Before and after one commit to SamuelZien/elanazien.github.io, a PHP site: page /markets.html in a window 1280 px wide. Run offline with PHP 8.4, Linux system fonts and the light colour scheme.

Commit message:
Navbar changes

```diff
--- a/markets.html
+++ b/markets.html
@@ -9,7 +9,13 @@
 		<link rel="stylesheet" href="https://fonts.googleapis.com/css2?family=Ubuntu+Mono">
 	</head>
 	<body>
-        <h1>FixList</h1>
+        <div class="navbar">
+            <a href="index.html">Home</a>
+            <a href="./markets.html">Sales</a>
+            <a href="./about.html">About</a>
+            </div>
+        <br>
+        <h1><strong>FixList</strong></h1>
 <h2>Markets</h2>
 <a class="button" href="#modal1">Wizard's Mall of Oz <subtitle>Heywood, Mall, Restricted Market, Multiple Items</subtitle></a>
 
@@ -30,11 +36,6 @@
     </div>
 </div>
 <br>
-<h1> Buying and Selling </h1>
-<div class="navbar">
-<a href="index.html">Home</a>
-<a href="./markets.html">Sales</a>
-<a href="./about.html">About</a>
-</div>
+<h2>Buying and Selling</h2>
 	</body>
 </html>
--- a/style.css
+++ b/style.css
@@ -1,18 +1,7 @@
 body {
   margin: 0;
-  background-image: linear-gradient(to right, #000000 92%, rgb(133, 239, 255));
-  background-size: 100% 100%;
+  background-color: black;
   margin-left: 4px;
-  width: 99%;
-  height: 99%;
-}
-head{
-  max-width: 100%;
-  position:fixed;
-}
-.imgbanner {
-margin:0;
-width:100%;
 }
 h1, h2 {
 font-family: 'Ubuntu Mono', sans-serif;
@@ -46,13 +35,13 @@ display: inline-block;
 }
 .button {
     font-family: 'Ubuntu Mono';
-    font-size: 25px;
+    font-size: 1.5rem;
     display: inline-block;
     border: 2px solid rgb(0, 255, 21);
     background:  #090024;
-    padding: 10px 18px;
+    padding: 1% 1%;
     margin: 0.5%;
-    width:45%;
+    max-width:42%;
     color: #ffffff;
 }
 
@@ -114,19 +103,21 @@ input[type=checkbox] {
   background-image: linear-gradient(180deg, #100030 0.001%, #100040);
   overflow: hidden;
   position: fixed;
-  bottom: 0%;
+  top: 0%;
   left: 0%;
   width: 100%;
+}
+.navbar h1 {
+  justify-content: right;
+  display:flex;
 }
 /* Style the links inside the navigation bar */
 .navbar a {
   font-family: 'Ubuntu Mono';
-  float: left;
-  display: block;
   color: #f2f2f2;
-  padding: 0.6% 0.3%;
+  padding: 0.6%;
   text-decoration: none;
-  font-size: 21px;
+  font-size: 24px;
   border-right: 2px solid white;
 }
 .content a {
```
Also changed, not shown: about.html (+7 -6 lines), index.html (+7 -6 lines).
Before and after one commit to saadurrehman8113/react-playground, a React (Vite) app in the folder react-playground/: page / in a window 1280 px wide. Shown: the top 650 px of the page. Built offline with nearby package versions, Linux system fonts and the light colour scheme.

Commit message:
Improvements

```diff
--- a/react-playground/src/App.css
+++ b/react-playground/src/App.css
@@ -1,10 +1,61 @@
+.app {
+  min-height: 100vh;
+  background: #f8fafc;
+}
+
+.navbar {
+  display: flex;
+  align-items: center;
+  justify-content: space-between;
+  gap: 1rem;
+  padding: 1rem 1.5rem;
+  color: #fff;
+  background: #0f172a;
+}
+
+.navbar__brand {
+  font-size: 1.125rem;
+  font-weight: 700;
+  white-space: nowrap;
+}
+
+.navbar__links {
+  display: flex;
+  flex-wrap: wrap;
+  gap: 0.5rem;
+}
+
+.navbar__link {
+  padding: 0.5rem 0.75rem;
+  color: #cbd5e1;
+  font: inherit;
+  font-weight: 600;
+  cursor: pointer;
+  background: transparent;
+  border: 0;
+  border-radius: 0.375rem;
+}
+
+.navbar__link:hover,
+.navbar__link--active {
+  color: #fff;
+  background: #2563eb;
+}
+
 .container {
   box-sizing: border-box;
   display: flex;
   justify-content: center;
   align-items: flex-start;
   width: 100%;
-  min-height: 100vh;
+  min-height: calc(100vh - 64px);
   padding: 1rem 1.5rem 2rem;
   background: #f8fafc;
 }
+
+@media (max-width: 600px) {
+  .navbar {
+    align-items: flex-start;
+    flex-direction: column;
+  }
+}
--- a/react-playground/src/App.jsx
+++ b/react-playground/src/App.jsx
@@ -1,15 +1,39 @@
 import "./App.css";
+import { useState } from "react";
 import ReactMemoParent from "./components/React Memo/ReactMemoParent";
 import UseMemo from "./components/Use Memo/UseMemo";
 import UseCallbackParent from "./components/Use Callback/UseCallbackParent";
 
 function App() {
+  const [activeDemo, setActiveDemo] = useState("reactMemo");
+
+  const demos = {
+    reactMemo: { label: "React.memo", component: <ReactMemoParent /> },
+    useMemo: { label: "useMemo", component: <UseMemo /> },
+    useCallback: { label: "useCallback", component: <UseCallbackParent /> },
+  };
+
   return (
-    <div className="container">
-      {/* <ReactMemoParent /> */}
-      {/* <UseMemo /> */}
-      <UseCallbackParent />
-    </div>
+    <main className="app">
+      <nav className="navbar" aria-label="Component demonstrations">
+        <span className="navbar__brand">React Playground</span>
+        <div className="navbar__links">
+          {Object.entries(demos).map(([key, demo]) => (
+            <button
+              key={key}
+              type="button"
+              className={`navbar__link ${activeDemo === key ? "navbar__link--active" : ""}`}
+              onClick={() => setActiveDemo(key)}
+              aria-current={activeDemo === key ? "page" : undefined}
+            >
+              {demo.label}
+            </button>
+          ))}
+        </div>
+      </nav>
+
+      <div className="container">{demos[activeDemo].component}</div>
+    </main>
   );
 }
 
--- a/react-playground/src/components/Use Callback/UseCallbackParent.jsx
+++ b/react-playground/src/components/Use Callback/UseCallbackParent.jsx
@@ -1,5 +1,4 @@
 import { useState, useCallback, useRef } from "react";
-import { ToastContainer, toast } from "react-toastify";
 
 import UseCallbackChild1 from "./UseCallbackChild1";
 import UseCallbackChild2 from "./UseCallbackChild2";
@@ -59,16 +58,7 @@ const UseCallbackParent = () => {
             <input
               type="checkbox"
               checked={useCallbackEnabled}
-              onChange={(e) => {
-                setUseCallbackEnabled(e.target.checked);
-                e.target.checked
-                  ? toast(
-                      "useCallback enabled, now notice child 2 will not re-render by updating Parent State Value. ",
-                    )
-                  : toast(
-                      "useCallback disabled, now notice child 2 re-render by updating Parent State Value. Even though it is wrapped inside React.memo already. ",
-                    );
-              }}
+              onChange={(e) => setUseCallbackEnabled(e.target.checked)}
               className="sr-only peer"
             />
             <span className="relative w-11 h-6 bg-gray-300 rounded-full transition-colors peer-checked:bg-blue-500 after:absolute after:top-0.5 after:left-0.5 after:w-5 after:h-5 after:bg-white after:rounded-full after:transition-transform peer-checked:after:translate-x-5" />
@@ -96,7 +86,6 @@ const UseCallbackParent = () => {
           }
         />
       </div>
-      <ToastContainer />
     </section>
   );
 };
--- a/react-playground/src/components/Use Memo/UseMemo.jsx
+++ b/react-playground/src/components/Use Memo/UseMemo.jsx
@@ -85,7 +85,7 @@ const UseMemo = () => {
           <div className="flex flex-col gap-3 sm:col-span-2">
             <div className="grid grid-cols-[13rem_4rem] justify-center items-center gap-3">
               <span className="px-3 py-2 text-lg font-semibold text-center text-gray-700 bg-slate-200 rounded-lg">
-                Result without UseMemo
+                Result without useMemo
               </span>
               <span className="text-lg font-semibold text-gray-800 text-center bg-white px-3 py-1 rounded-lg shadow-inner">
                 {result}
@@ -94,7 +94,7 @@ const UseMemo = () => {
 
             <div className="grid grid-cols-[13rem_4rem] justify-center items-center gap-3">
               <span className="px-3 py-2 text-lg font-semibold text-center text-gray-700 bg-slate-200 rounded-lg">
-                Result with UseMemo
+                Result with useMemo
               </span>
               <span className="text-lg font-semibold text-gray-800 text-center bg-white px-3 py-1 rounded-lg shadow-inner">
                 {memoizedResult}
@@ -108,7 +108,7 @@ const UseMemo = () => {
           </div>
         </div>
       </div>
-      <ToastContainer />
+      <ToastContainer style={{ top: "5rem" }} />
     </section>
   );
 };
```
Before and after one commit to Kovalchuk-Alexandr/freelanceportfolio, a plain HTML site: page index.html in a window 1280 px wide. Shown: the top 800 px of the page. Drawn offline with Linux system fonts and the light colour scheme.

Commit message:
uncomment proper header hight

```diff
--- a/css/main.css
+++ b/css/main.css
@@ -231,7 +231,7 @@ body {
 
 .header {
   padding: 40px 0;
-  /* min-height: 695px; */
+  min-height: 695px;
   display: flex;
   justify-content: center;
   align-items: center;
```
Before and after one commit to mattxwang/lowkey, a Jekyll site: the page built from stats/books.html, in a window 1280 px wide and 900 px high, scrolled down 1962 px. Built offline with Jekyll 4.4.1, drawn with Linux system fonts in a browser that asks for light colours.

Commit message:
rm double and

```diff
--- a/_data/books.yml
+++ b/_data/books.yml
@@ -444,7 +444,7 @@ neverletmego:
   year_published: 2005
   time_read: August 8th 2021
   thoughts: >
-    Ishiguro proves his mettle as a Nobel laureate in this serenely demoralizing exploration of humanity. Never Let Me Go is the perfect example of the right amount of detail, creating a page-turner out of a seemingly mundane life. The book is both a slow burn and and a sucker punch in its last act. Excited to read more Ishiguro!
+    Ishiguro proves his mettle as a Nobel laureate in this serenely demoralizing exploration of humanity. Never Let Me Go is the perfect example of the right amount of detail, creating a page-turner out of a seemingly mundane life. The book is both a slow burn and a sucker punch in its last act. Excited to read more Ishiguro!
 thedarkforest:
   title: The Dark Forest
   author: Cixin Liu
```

Prompt
Copy out all lines of the listing where the word "flex" appears.

Solution
+  display:flex;
+  display: flex;
+  display: flex;
+  flex-wrap: wrap;
   display: flex;
   align-items: flex-start;
+    align-items: flex-start;
+    flex-direction: column;
           <div className="flex flex-col gap-3 sm:col-span-2">
   display: flex;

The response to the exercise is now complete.